"I hear noise, and I thought well, I guess it's over dude, because you can't find your weapon and there's people coming after you," Metcalf said.
Fortunately for Metcalf, it was a U.S. Marine.
"Actually, it was the other squad leader," he told us, "he comes in with no shirt, no weapons, no nothing and just picks me up like a rag doll, at this point he weighed about 180, and I weighed 212 pounds."
He was sent to a hospital in Japan.
Metcalf had sufered major injuries to his left leg and had to learn how to walk again.
His military career was over.
"I ended up with a compound fracture of this leg," he said, "this grenade must have had eyes because it severed the peroneal nerve in four places. I wasn't going to walk again normally."
The peroneal nerve controls the lifting of your foot.
With no physical therapy he took it slow, and eventually, through practice and with the help of a brace, he regained his ability to walk.
Because of the injury he was taken off active duty the following year.
But what hurts even now is what happened right after he was hit.
"We you get wounded, you have an anniversary date, it's always Oct. 11 for me," he said, "on my 49th anniversary, a memory came back to me that is the most horrible thing that happened in my life. When I got wounded, my squad abandoned me. In the Marine Corps, 'leave no man behind' is written in stone "
You remember his squad left him.
It was someone from another squad who found him and saved him.
And last year that anniversary was especially tough.
"Twenty-two a day are committing suicide. I've always said, I'm never going to commit suicide," he said, "on that 49th year, I did contemplate it."
"Because Semper Fidelis is not a motto, it's a way of life, you're always faithful," Metcalf said.
He credits his wife Cora for helping him get through it.
"If you can say it you can deal with it. It's not as horrible. It's out. If it's inside your mind you're trapped," he told us, "I told her about this and she just listened."
"She has a compassion that utterly shocks me," Metcalf said of his wife.
And he encourages other veterans to talk about their struggles.
But in his life, he turned his pain into something beautfiul taking his injury experience and helping others.
He remembered how kind the nurses were to him and other injured Marines, on a medical flight back to Alaska from overseas and what they did when they landed.
"Everone left, except the nurses, and each one of us got a 30 second backrub.
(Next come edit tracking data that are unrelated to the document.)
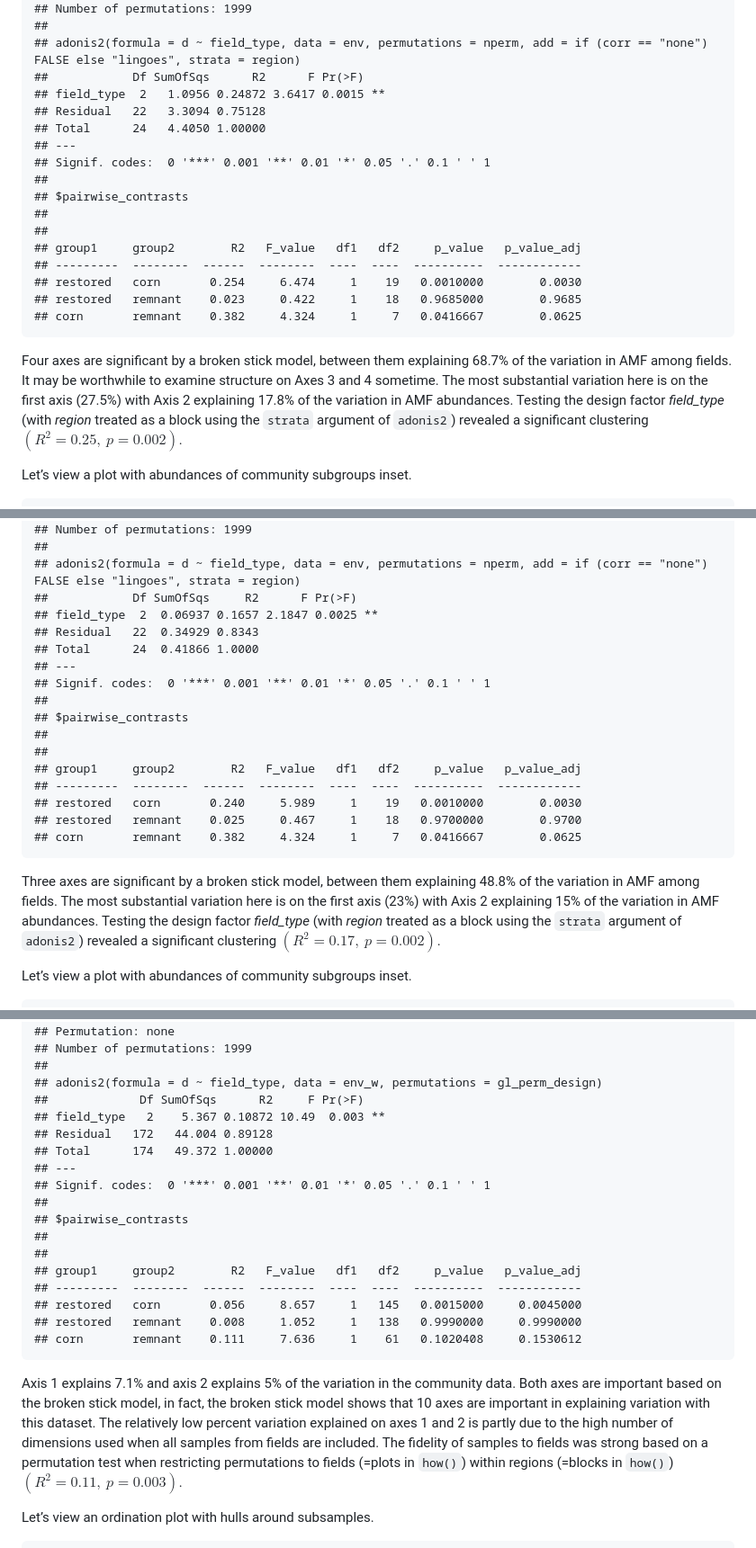
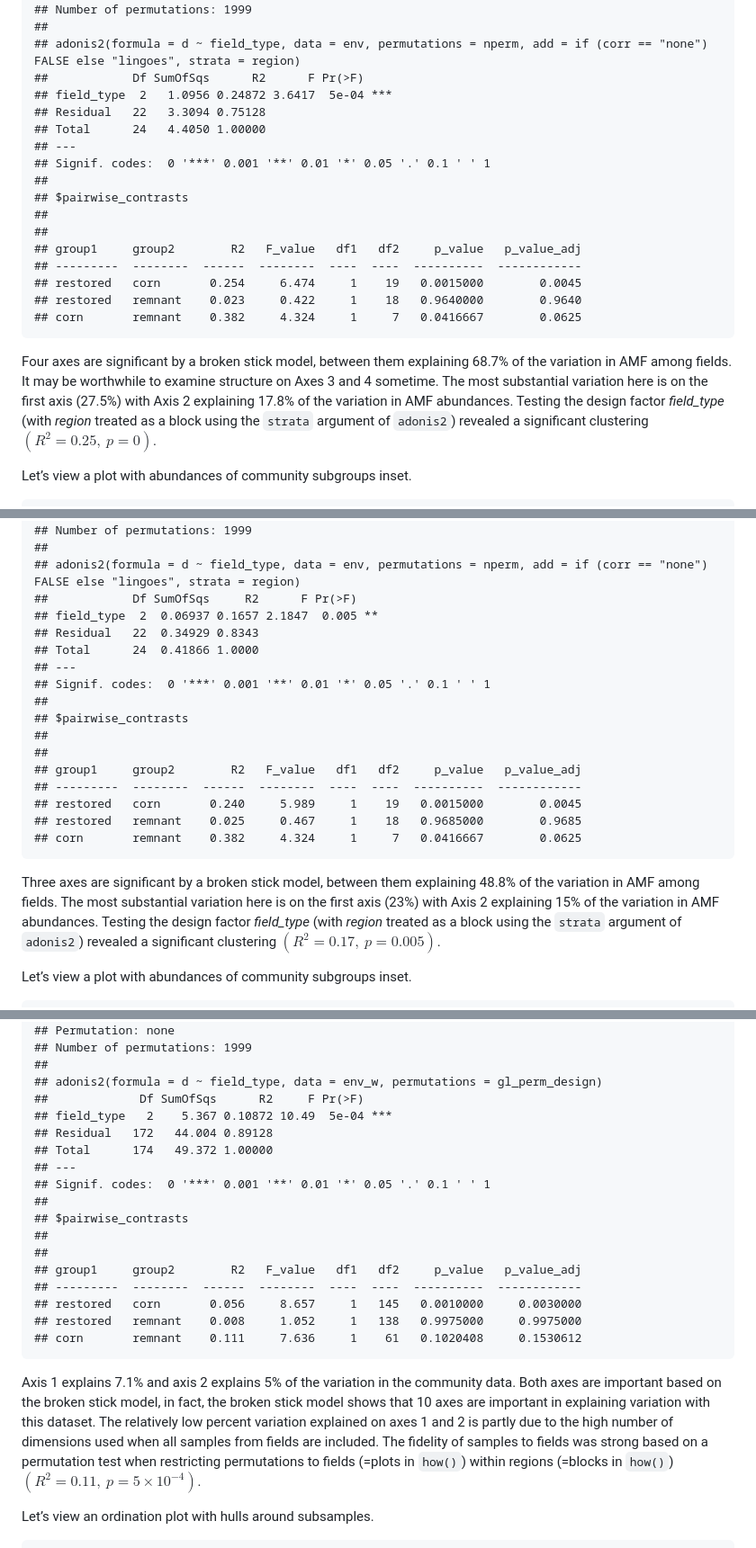
Before and after one commit to bglarkin/tallgrass_restoration_legacies, a Markdown page: microbial_communities.md, 3 parts joined by grey strips. Shown at 90% size. Drawn GitHub-style.

```diff
--- a/microbial_communities.md
+++ b/microbial_communities.md
@@ -1151,7 +1158,7 @@ No negative eigenvalues produced, no correction applied.
     ##
     ## adonis2(formula = d ~ field_type, data = env, permutations = nperm, add = if (corr == "none") FALSE else "lingoes", strata = region)
     ##            Df SumOfSqs      R2      F Pr(>F)
-    ## field_type  2   1.0956 0.24872 3.6417 0.0015 **
+    ## field_type  2   1.0956 0.24872 3.6417  5e-04 ***
     ## Residual   22   3.3094 0.75128
     ## Total      24   4.4050 1.00000
     ## ---
@@ -1162,8 +1169,8 @@ No negative eigenvalues produced, no correction applied.
     ##
     ## group1     group2        R2   F_value   df1   df2     p_value   p_value_adj
     ## ---------  --------  ------  --------  ----  ----  ----------  ------------
-    ## restored   corn       0.254     6.474     1    19   0.0010000        0.0030
-    ## restored   remnant    0.023     0.422     1    18   0.9685000        0.9685
+    ## restored   corn       0.254     6.474     1    19   0.0015000        0.0045
+    ## restored   remnant    0.023     0.422     1    18   0.9640000        0.9640
     ## corn       remnant    0.382     4.324     1     7   0.0416667        0.0625
 
 Four axes are significant by a broken stick model, between them
@@ -1173,7 +1180,7 @@ substantial variation here is on the first axis (27.5%) with Axis 2
 explaining 17.8% of the variation in AMF abundances. Testing the design
 factor *field_type* (with *region* treated as a block using the `strata`
 argument of `adonis2`) revealed a significant clustering
-$(R^2=0.25,~p=0.002)$.
+$(R^2=0.25,~p=0)$.
 
 Let’s view a plot with abundances of community subgroups inset.
 
@@ -1392,7 +1399,7 @@ relationship $(R^2_{Adj}=0.56,~p<0.005)$
     ##
     ## adonis2(formula = d ~ field_type, data = env, permutations = nperm, add = if (corr == "none") FALSE else "lingoes", strata = region)
     ##            Df SumOfSqs     R2      F Pr(>F)
-    ## field_type  2  0.06937 0.1657 2.1847 0.0025 **
+    ## field_type  2  0.06937 0.1657 2.1847  0.005 **
     ## Residual   22  0.34929 0.8343
     ## Total      24  0.41866 1.0000
     ## ---
@@ -1403,8 +1410,8 @@ relationship $(R^2_{Adj}=0.56,~p<0.005)$
     ##
     ## group1     group2        R2   F_value   df1   df2     p_value   p_value_adj
     ## ---------  --------  ------  --------  ----  ----  ----------  ------------
-    ## restored   corn       0.240     5.989     1    19   0.0010000        0.0030
-    ## restored   remnant    0.025     0.467     1    18   0.9700000        0.9700
+    ## restored   corn       0.240     5.989     1    19   0.0015000        0.0045
+    ## restored   remnant    0.025     0.467     1    18   0.9685000        0.9685
     ## corn       remnant    0.382     4.324     1     7   0.0416667        0.0625
 
 Three axes are significant by a broken stick model, between them
@@ -1413,7 +1420,7 @@ substantial variation here is on the first axis (23%) with Axis 2
 explaining 15% of the variation in AMF abundances. Testing the design
 factor *field_type* (with *region* treated as a block using the `strata`
 argument of `adonis2`) revealed a significant clustering
-$(R^2=0.17,~p=0.002)$.
+$(R^2=0.17,~p=0.005)$.
 
 Let’s view a plot with abundances of community subgroups inset.
 
@@ -1776,7 +1783,7 @@ correction was applied.
     ##
     ## adonis2(formula = d ~ field_type, data = env_w, permutations = gl_perm_design)
     ##             Df SumOfSqs      R2     F Pr(>F)
-    ## field_type   2    5.367 0.10872 10.49  0.003 **
+    ## field_type   2    5.367 0.10872 10.49  5e-04 ***
     ## Residual   172   44.004 0.89128
     ## Total      174   49.372 1.00000
     ## ---
@@ -1787,8 +1794,8 @@ correction was applied.
     ##
     ## group1     group2        R2   F_value   df1   df2     p_value   p_value_adj
     ## ---------  --------  ------  --------  ----  ----  ----------  ------------
-    ## restored   corn       0.056     8.657     1   145   0.0015000     0.0045000
-    ## restored   remnant    0.008     1.052     1   138   0.9990000     0.9990000
+    ## restored   corn       0.056     8.657     1   145   0.0010000     0.0030000
+    ## restored   remnant    0.008     1.052     1   138   0.9975000     0.9975000
     ## corn       remnant    0.111     7.636     1    61   0.1020408     0.1530612
 
 Axis 1 explains 7.1% and axis 2 explains 5% of the variation in the
@@ -1799,7 +1806,7 @@ variation explained on axes 1 and 2 is partly due to the high number of
 dimensions used when all samples from fields are included. The fidelity
 of samples to fields was strong based on a permutation test when
 restricting permutations to fields (=plots in `how()`) within regions
-(=blocks in `how()`) $(R^2=0.11,~p=0.003)$.
+(=blocks in `how()`) $(R^2=0.11,~p=5\times 10^{-4})$.
 
 Let’s view an ordination plot with hulls around subsamples.
 
```
Also changed, not shown: other parts of microbial_communities.md (+14 -7 lines).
That was the most fantastic thing in the world," he said.
"It made me feel human again," Metcalf told us, "those nurses were number one."
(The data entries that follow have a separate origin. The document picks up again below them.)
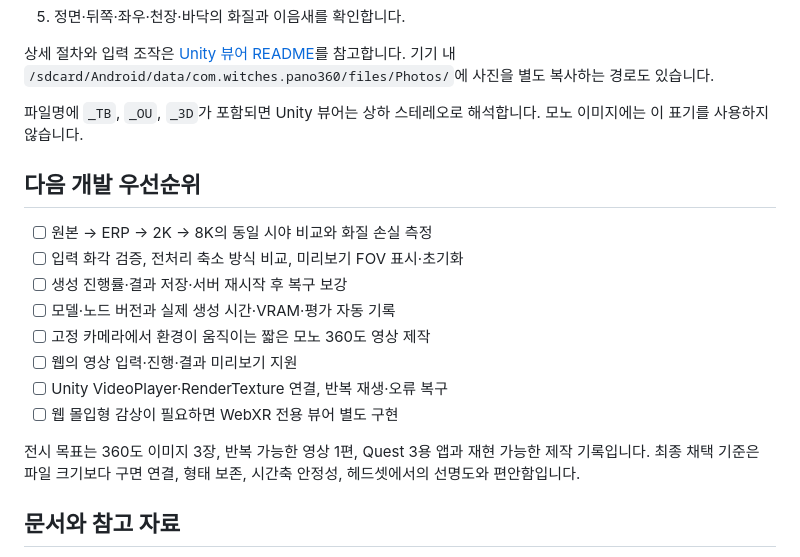
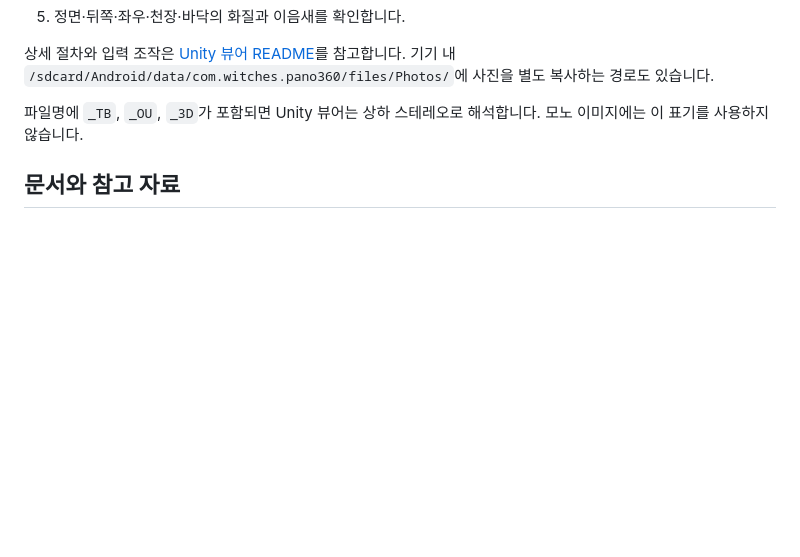
Before and after one commit to naluteo89-sketch/co_show_2026, a Markdown page: README.md, the part around the change. Rendered like a GitHub page; blank space fills up the shorter version.

Commit message:
Remove development priorities and exhibition goals
Removed the development priorities section and exhibition goals from the README.

```diff
--- a/README.md
+++ b/README.md
@@ -234,19 +234,6 @@ Unity **6000.3.26f1** 및 Android Build Support가 필요합니다. 현재 패
 
 파일명에 `_TB`, `_OU`, `_3D`가 포함되면 Unity 뷰어는 상하 스테레오로 해석합니다. 모노 이미지에는 이 표기를 사용하지 않습니다.
 
-## 다음 개발 우선순위
-
-- [ ] 원본 → ERP → 2K → 8K의 동일 시야 비교와 화질 손실 측정
-- [ ] 입력 화각 검증, 전처리 축소 방식 비교, 미리보기 FOV 표시·초기화
-- [ ] 생성 진행률·결과 저장·서버 재시작 후 복구 보강
-- [ ] 모델·노드 버전과 실제 생성 시간·VRAM·평가 자동 기록
-- [ ] 고정 카메라에서 환경이 움직이는 짧은 모노 360도 영상 제작
-- [ ] 웹의 영상 입력·진행·결과 미리보기 지원
-- [ ] Unity VideoPlayer·RenderTexture 연결, 반복 재생·오류 복구
-- [ ] 웹 몰입형 감상이 필요하면 WebXR 전용 뷰어 별도 구현
-
-전시 목표는 360도 이미지 3장, 반복 가능한 영상 1편, Quest 3용 앱과 재현 가능한 제작 기록입니다. 최종 채택 기준은 파일 크기보다 구면 연결, 형태 보존, 시간축 안정성, 헤드셋에서의 선명도와 편안함입니다.
-
 ## 문서와 참고 자료
 
 - [상세 제작 기획서](https://chatgpt.com/space/page_ff6d0d0aa0d48191b63f864a0fb7d7c3): 목표·실험·제안 일정. 접근 권한 필요.
```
And one day the opportunity presented itself to him.
He said, "I was working as an orderly in a hospital, and this woman came up to me and asked me, would you want to be a nurse?"
Metcalf dedicated decades of his life to his career as a nurse, helping the wounded, showing compassion, and making lives better in the country he fought to protect.
"The Marine Corps was one of the best things that ever happened to me," he said.